User interface change data:
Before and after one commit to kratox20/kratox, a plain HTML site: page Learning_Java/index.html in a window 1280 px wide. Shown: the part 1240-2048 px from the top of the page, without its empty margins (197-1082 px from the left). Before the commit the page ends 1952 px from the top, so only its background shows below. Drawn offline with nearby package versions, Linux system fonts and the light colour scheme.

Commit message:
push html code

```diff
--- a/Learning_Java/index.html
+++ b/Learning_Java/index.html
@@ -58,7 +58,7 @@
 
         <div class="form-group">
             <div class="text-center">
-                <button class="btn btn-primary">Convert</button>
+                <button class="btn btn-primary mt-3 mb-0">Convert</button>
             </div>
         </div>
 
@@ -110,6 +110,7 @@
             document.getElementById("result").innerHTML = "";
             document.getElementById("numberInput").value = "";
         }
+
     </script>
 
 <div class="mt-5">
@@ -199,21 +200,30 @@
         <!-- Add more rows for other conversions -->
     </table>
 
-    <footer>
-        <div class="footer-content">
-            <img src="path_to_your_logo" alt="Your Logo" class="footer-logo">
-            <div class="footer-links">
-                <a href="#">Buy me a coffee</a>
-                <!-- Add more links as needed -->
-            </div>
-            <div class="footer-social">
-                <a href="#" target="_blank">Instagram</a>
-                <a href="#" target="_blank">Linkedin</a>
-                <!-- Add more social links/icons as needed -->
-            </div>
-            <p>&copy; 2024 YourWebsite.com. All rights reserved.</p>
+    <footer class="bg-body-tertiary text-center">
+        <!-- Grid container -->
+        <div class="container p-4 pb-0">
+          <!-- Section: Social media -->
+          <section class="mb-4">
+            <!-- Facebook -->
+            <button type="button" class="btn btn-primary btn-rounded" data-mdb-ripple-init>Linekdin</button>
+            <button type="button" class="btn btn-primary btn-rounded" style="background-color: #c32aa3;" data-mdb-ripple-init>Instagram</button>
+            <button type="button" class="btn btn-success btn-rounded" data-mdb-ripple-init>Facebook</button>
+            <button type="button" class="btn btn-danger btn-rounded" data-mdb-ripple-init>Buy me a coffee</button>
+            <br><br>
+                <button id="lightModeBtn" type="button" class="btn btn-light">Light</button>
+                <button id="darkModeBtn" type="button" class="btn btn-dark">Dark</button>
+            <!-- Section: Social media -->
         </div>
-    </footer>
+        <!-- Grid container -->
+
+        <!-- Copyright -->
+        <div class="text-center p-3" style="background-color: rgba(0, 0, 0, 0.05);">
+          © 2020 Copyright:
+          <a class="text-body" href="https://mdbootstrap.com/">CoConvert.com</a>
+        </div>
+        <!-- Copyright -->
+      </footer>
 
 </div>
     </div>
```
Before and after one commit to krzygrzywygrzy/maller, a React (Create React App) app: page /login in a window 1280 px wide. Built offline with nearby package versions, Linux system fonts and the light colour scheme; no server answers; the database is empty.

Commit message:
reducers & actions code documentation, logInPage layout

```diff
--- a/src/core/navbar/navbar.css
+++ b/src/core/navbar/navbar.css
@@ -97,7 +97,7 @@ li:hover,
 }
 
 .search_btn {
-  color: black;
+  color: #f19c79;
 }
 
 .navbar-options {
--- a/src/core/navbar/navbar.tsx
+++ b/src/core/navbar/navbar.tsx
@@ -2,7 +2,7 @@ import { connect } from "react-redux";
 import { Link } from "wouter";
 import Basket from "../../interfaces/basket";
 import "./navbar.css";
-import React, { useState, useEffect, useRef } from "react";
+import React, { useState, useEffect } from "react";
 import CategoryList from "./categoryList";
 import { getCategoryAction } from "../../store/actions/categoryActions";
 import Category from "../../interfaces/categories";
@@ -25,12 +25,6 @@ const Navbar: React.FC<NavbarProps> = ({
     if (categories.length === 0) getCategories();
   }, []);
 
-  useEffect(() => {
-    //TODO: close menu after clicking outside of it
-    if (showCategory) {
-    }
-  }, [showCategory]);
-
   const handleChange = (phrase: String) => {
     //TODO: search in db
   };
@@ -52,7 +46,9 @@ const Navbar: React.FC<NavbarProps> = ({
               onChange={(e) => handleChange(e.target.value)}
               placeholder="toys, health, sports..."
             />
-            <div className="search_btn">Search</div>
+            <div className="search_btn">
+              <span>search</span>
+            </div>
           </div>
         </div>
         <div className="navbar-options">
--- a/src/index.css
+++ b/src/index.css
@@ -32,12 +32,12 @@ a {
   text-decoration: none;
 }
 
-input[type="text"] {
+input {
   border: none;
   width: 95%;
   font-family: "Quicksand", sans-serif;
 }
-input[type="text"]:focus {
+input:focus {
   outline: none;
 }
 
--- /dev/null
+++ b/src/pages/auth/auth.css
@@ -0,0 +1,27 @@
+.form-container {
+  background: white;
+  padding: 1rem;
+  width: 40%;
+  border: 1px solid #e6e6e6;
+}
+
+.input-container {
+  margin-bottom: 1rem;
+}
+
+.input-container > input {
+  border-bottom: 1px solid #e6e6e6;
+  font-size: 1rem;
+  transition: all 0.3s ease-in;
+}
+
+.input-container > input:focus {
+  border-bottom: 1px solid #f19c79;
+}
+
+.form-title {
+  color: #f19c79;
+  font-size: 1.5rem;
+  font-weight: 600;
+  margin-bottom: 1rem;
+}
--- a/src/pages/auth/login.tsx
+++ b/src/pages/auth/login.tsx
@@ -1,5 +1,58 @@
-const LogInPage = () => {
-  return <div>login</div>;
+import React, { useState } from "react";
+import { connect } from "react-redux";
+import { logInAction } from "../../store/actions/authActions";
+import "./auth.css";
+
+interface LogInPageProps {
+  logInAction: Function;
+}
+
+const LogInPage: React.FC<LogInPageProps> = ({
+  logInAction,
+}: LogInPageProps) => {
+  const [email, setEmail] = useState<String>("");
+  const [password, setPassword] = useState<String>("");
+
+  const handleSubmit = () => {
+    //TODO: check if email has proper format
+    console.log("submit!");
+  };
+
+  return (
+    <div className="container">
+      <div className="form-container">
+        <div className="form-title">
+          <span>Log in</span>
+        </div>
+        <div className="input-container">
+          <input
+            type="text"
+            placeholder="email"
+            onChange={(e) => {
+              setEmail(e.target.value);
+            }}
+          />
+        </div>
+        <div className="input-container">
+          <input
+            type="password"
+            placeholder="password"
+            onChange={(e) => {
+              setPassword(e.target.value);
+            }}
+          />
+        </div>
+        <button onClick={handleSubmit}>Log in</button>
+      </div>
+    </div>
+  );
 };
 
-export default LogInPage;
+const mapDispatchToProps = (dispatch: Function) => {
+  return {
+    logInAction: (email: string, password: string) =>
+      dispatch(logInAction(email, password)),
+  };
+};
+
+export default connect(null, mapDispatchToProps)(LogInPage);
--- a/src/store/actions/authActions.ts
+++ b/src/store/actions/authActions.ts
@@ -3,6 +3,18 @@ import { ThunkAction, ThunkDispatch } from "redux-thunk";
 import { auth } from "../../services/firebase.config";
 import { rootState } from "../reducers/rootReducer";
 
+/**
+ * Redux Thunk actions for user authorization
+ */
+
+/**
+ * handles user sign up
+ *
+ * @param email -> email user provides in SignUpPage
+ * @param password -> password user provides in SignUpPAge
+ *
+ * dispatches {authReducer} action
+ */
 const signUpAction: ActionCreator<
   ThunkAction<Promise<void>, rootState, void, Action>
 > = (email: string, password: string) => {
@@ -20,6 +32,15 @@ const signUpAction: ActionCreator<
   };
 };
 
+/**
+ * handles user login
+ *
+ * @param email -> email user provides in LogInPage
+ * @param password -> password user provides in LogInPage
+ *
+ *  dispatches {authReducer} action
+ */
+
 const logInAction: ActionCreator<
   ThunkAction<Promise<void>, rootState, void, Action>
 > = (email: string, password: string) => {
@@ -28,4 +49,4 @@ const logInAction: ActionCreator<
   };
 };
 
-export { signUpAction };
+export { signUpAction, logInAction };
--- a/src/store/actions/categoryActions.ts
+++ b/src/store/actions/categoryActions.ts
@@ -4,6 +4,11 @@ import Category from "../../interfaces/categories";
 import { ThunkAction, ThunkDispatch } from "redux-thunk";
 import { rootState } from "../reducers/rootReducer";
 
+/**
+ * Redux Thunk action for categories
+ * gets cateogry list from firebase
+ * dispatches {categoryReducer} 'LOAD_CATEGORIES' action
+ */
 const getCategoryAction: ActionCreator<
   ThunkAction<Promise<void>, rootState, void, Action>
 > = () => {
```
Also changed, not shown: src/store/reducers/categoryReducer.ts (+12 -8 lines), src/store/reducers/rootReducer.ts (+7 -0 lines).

= What is needed =
Please copy each line of the records above that holds the word "container".

= Result for this exercise =
+        <!-- Grid container -->
+        <div class="container p-4 pb-0">
+        <!-- Grid container -->
+.form-container {
+.input-container {
+.input-container > input {
+.input-container > input:focus {
+    <div className="container">
+      <div className="form-container">
+        <div className="input-container">
+        <div className="input-container">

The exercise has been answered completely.